- Josh Cooper at Puck Daddy48 mins ago
TORONTO – The World Cup of Hockey semifinal between Team Europe and Team Sweden features two defensively strong teams.
Throughout the tournament, both groups have prided themselves on their ability to shut down their opponent. Sweden’s only hiccup came against Team North America– the most exciting team in the tournament. Europe’s lone defensive struggle game came against Team Canada, a group that has so far dominated this event.

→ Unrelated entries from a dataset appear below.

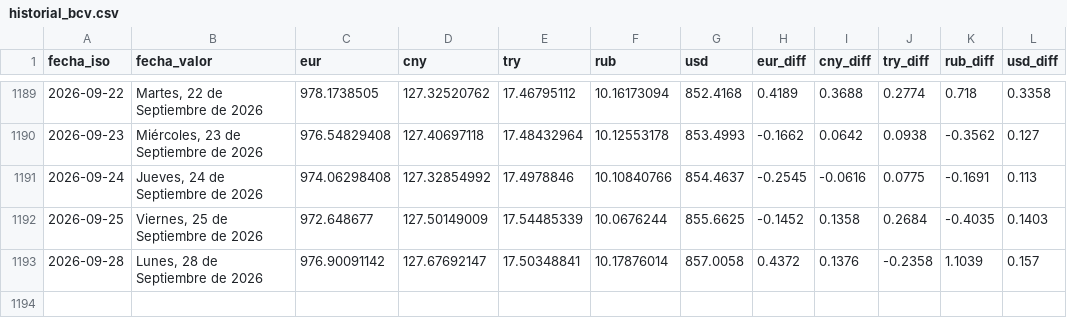
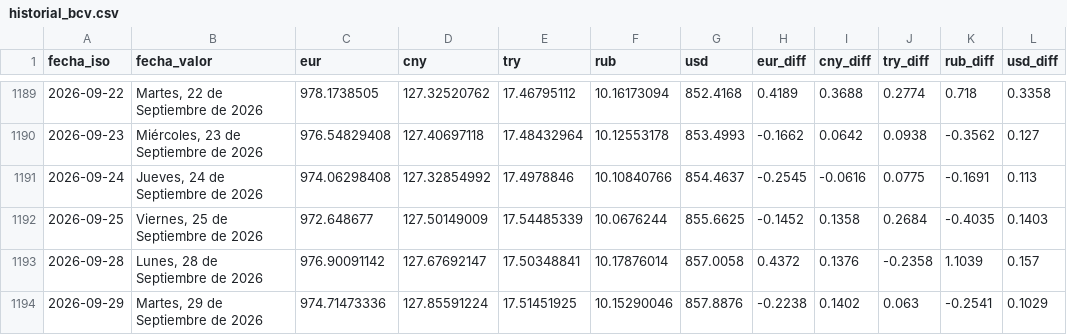
Before and after one commit to ESuarezPeraza/API-BCV, a CSV file: historial_bcv.csv, drawn as a sheet; only a part is shown, gaps mark what is left out.

Commit message:
Actualización automática de tasa BCV

```diff
--- a/historial_bcv.csv
+++ b/historial_bcv.csv
@@ -1193 +1193,2 @@ fecha_iso,fecha_valor,eur,cny,try,rub,usd,eur_diff,cny_diff,try_diff,rub_diff,us
 2026-09-28,"Lunes, 28 de Septiembre de 2026",976.90091142,127.67692147,17.50348841,10.17876014,857.0058,0.4372,0.1376,-0.2358,1.1039,0.157
+2026-09-29,"Martes, 29 de Septiembre de 2026",974.71473336,127.85591224,17.51451925,10.15290046,857.8876,-0.2238,0.1402,0.063,-0.2541,0.1029
```
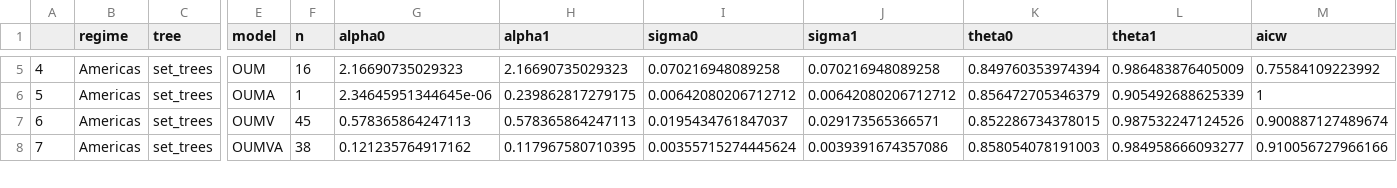
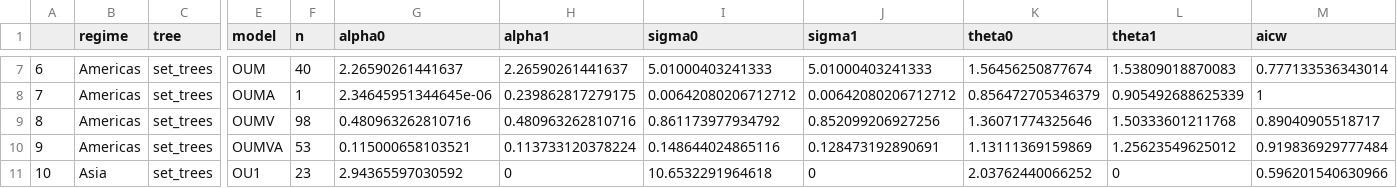
Before and after one commit to FriedaRosa/FruitsAfrica, a CSV file: New Ouwie analyses Americas and Asia/Results/OUwie_SumTab_Americas_Asia_Africa.csv, drawn as a sheet; only a part is shown, gaps mark what is left out; addresses are those after the commit; rows hold the shown columns only; the diff covers the shown part only; the diff names each change by its address in the sheet, - before the commit and + after, or states it on an @@ line.

Commit message:
Updated OUwie figures for Africa/Americas/Asia

```diff
--- a/New Ouwie analyses Americas and Asia/Results/OUwie_SumTab_Americas_Asia_Africa.csv
+++ b/New Ouwie analyses Americas and Asia/Results/OUwie_SumTab_Americas_Asia_Africa.csv
@@ column A renumbered from row 3 down @@
-F7 (n): 16
+F7 (n): 40
-G7 (alpha0): 2.16690735029323
+G7 (alpha0): 2.26590261441637
-H7 (alpha1): 2.16690735029323
+H7 (alpha1): 2.26590261441637
-I7 (sigma0): 0.070216948089258
+I7 (sigma0): 5.01000403241333
-J7 (sigma1): 0.070216948089258
+J7 (sigma1): 5.01000403241333
-K7 (theta0): 0.849760353974394
+K7 (theta0): 1.56456250877674
-L7 (theta1): 0.986483876405009
+L7 (theta1): 1.53809018870083
-M7 (aicw): 0.75584109223992
+M7 (aicw): 0.777133536343014
-F9 (n): 45
+F9 (n): 98
-G9 (alpha0): 0.578365864247113
+G9 (alpha0): 0.480963262810716
-H9 (alpha1): 0.578365864247113
+H9 (alpha1): 0.480963262810716
-I9 (sigma0): 0.0195434761847037
+I9 (sigma0): 0.861173977934792
-J9 (sigma1): 0.029173565366571
+J9 (sigma1): 0.852099206927256
-K9 (theta0): 0.852286734378015
+K9 (theta0): 1.36071774325646
-L9 (theta1): 0.987532247124526
+L9 (theta1): 1.50333601211768
-M9 (aicw): 0.900887127489674
+M9 (aicw): 0.89040905518717
-F10 (n): 38
+F10 (n): 53
-G10 (alpha0): 0.121235764917162
+G10 (alpha0): 0.115000658103521
-H10 (alpha1): 0.117967580710395
+H10 (alpha1): 0.113733120378224
-I10 (sigma0): 0.00355715274445624
+I10 (sigma0): 0.148644024865116
-J10 (sigma1): 0.0039391674357086
+J10 (sigma1): 0.128473192890691
-K10 (theta0): 0.858054078191003
+K10 (theta0): 1.13111369159869
-L10 (theta1): 0.984958666093277
+L10 (theta1): 1.25623549625012
-M10 (aicw): 0.910056727966166
+M10 (aicw): 0.919836929777484
+row 11: 10 | Asia | set_trees | OU1 | 23 | 2.94365597030592 | 0 | 10.6532291964618 | 0 | 2.03762440066252 | 0 | 0.596201540630966
```
Also changed, not shown: 2 added rows and 56 edited cells elsewhere in this file, 13 other files.
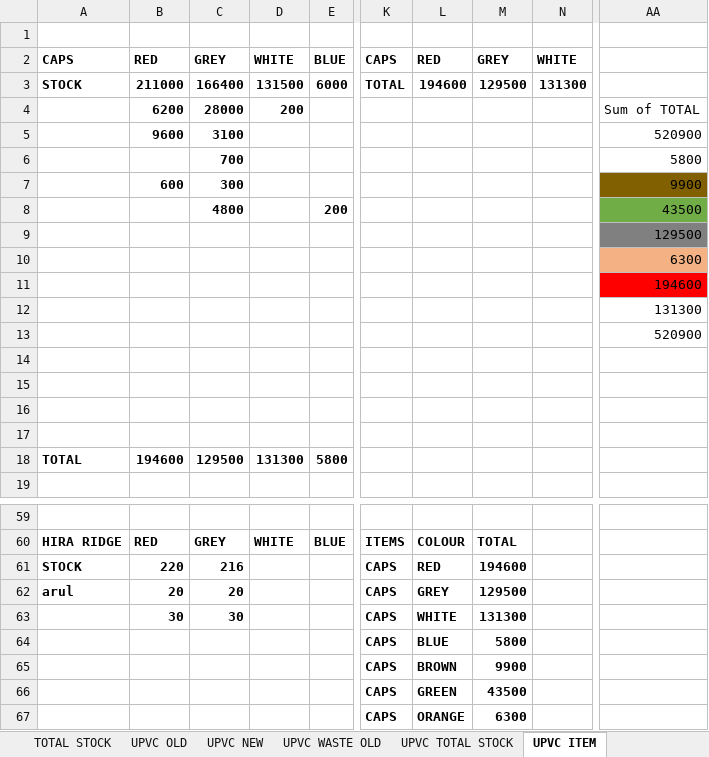
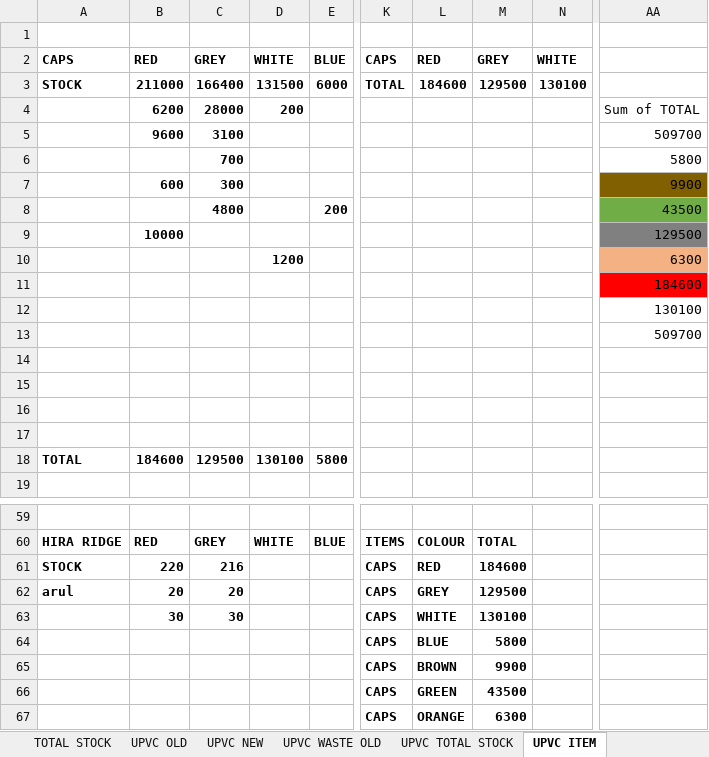
Before and after one commit to babri3726-ctrl/Durasmart2154, an Excel workbook: data/1-8-26.xlsx, sheet UPVC ITEM, drawn as a sheet; only a part is shown, gaps mark what is left out; values as stored, in another font and other column widths than the file's, no borders; the diff names each change by its address in the sheet, - before the commit and + after, or states it on an @@ line.

```diff
--- a/data/1-8-26.xlsx (sheet UPVC ITEM)
+++ b/data/1-8-26.xlsx (sheet UPVC ITEM)
-L3: 194600
+L3: 184600
-N3: 131300
+N3: 130100
-AA5: 520900
+AA5: 509700
-B9: (empty)
+B9: 10000
-D10: (empty)
+D10: 1200
-AA11: 194600
+AA11: 184600
-AA12: 131300
+AA12: 130100
-AA13: 520900
+AA13: 509700
-B18: 194600
+B18: 184600
-D18: 131300
+D18: 130100
-M61: 194600
+M61: 184600
-M63: 131300
+M63: 130100
```
Also changed, not shown: sheet TOTAL STOCK, sheet SLIT COIL, sheet P KANDA, formulas that keep their value, data/imports/discount.xlsx, data/imports/opening.xlsx, 10 other files.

“I see a one-goal game today. I believe it’s going to be extremely tight. It’s going to come down to the team that really wants it more and can dig down deep,” Team Europe coach Ralph Krueger said. “I think it’s a very evenly matched game and I expect it’s going to come down to the little things. We’re as well prepared as we can be. We want to have fun with this day no matter what, but expect a really, really exciting match. “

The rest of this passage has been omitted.